Students in Nigeria are taught that Funmilayo Ransome-Kuti was the first woman to drive a car. Her political activism, however, is rarely mentioned in the classroom. Nwanyeruwa led thousands of Aba women to protest in 1929, when taxes were imposed on them despite their still-meager wages. But her efforts, too, are regularly overlooked.
While highlighting contributions to the country’s independence made by male politicians like Obafemi Awolowo and Nnamdi Azikiwe, historians minimize the efforts of women to a cursory mention in current affairs books.
Gender discrimination is woven into the fabric of Nigeria's history. The country was ranked 128 out of 153 countries in closing the gender gap in 2020, in a report carried out by the World Economic Forum. Women make contributions at home and in the workplace, despite every sector being male-dominated. They strive for change, but must accept the possibility that their efforts will go unacknowledged. Their erasure is effectively a form of discrimination.
"It is only when the impacts of women are recognized that Nigeria will be seen as a nation that is progressive and a country that takes into account the rights, impacts and futures of women," said Sarah Egbo, the policy lead at the Gender Mobile Initiative.
Changing the narrative
Growing up in Africa's most populous nation, investigative journalist Kiki Mordi, witnessed how much women's contributions to society were being overlooked. Considering how grave the erasure of women's impact is today, Mordi wondered how bad it was in the past, especially pre-internet. With this in mind, Mordi was inspired to create Document Women, a media initiative that equips readers with the knowledge needed to advocate for gender equality.
"I am a storyteller and I wanted to start up my own media [outlet]. I know this is a story I'm always inclined to tell — stories of women, and my passion to battle [their] erasure," she said.
The online publication combats the erasure of women's contributions to society in both the past and the present. It amplifies women’s voices, reports on the challenges they face, and acknowledges the impacts they have had on society. The outlet also advocates for female victims of abuse and connects them to resources. It has, in addition, helped women secure job opportunities.

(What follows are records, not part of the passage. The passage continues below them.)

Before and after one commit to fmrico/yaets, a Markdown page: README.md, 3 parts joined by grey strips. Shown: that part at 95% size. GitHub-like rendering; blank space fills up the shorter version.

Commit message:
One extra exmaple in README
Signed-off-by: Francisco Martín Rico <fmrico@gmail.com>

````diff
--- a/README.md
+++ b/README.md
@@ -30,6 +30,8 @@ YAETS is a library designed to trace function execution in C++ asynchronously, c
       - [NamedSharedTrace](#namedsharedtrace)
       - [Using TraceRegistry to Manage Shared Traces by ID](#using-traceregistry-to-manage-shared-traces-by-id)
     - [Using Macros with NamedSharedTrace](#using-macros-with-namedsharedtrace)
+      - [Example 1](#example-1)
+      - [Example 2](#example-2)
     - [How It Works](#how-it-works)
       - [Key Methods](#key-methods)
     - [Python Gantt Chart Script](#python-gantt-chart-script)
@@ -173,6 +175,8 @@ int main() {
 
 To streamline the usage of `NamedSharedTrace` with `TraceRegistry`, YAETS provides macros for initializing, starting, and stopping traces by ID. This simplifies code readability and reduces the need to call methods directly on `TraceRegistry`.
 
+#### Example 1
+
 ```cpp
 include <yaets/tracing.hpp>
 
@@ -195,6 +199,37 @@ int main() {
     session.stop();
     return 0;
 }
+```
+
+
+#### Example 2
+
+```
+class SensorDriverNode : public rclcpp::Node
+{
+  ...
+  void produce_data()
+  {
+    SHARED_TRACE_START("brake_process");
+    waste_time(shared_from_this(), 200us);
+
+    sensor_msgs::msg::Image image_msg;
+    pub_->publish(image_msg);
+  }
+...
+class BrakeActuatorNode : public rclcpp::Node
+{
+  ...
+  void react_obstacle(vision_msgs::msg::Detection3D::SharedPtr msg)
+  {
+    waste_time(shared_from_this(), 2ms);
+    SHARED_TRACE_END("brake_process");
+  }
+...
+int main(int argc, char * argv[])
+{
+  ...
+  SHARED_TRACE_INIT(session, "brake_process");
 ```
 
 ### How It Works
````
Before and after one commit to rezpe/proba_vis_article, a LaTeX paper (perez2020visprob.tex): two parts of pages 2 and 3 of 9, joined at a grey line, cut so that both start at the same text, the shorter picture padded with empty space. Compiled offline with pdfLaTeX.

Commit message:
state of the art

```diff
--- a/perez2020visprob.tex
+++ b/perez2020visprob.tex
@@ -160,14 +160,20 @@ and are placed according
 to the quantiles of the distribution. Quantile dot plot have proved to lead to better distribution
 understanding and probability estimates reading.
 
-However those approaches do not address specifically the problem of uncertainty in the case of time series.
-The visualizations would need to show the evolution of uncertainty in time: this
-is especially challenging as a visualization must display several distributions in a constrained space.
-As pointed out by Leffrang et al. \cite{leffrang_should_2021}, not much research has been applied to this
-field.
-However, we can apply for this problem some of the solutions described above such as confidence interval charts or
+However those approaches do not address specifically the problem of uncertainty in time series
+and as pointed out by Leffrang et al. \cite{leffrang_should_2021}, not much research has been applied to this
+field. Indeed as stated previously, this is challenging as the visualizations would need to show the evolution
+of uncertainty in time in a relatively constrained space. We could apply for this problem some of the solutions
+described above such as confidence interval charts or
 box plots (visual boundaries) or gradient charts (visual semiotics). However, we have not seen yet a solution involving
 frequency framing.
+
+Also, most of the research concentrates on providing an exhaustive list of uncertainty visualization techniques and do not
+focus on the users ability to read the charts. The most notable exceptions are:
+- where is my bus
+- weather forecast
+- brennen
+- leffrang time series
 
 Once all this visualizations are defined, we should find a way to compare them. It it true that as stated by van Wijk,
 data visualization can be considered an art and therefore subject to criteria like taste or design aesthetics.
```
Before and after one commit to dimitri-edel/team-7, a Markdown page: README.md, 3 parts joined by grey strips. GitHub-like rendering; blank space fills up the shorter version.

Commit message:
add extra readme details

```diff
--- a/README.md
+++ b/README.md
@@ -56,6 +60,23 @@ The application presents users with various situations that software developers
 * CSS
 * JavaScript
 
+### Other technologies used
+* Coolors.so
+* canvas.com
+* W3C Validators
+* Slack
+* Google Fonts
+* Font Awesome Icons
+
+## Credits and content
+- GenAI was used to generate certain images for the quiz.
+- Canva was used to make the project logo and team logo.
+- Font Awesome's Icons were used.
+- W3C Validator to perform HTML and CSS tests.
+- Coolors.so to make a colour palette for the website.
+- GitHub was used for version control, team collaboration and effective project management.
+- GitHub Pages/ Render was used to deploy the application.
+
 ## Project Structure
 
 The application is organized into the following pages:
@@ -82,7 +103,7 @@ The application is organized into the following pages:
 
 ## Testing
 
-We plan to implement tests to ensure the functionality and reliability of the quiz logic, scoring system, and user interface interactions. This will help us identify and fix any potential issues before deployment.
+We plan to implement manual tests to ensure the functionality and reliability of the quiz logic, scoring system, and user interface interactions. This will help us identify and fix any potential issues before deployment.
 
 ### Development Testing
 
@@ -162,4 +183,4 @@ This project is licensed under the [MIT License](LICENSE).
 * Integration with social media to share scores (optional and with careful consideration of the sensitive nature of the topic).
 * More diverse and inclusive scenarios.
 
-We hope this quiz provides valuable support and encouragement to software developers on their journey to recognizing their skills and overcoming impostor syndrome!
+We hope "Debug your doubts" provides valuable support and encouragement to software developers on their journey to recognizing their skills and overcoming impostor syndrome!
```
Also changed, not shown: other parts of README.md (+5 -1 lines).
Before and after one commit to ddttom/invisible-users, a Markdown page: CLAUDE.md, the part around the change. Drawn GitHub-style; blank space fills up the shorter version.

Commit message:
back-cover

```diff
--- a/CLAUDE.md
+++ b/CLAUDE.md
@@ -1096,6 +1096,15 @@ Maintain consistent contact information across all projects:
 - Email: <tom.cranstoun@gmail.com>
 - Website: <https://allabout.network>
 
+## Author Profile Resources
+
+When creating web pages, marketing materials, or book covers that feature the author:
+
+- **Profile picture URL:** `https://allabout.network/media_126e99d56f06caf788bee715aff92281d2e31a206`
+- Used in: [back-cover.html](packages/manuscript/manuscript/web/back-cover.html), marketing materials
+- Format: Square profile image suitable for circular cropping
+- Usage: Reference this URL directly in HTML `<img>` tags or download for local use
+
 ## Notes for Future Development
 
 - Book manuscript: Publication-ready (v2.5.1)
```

Document Women strives to highlight stories that are not being covered by mainstream media outlets. The section on its site titled 'Arewa Voices', for instance, features the stories of women in northern Nigeria. Articles here have covered the realities of female genital mutilation, and have offered a look at what Christmas is like for Arewa Christian Women.
The category 'Working Womxn', spotlights the accomplishments of working class women in the country, and its coverage goes beyond the shores of Nigeria in its 'Iconic Women’ category, which includes articles that recognize the accomplishments of women in different fields. The site's DW Pride section promotes gender diversity by telling the stories of LGBTQ+ people. These stories are hard to come by in a conservative society like Nigeria, and they regularly receive backlash.
Mordi and her team had to overcome obstacles like corruption and poor electricity supply when launching Document Women. For the newsroom’s journalists, the lack of representative data on Nigerians, specifically women, also poses a challenge.
"We want figures to back up our investigations and assertions. We found out that the figures, as scarce as they are, are not representative [of Nigerian women]," said Mordi.
Mordi's vision for Document Women
Mordi hopes to develop Document Women into a mainstream, profitable publication able to compete in Nigeria’s media ecosystem. They are sometimes pushed to the side, however, because media output in the country is largely centered around men.
"It is possible to document women and make money. What is it about women that people will not want to read?"
The future is female
Mordi and her team have ambitious plans to expand Document Women’s mission. They hope to mold it into an incubator for other startups that highlight and support women in tech, politics and more. It also hopes to increase the amount of statistics and information available on African women.
"We believe data is an important aspect of storytelling and a big driver of change. We want to build the largest digital library dedicated to women,” said Mordi. "Every product we put out there is to provide a balance in the ecosystem and help fight the structural erasure women face."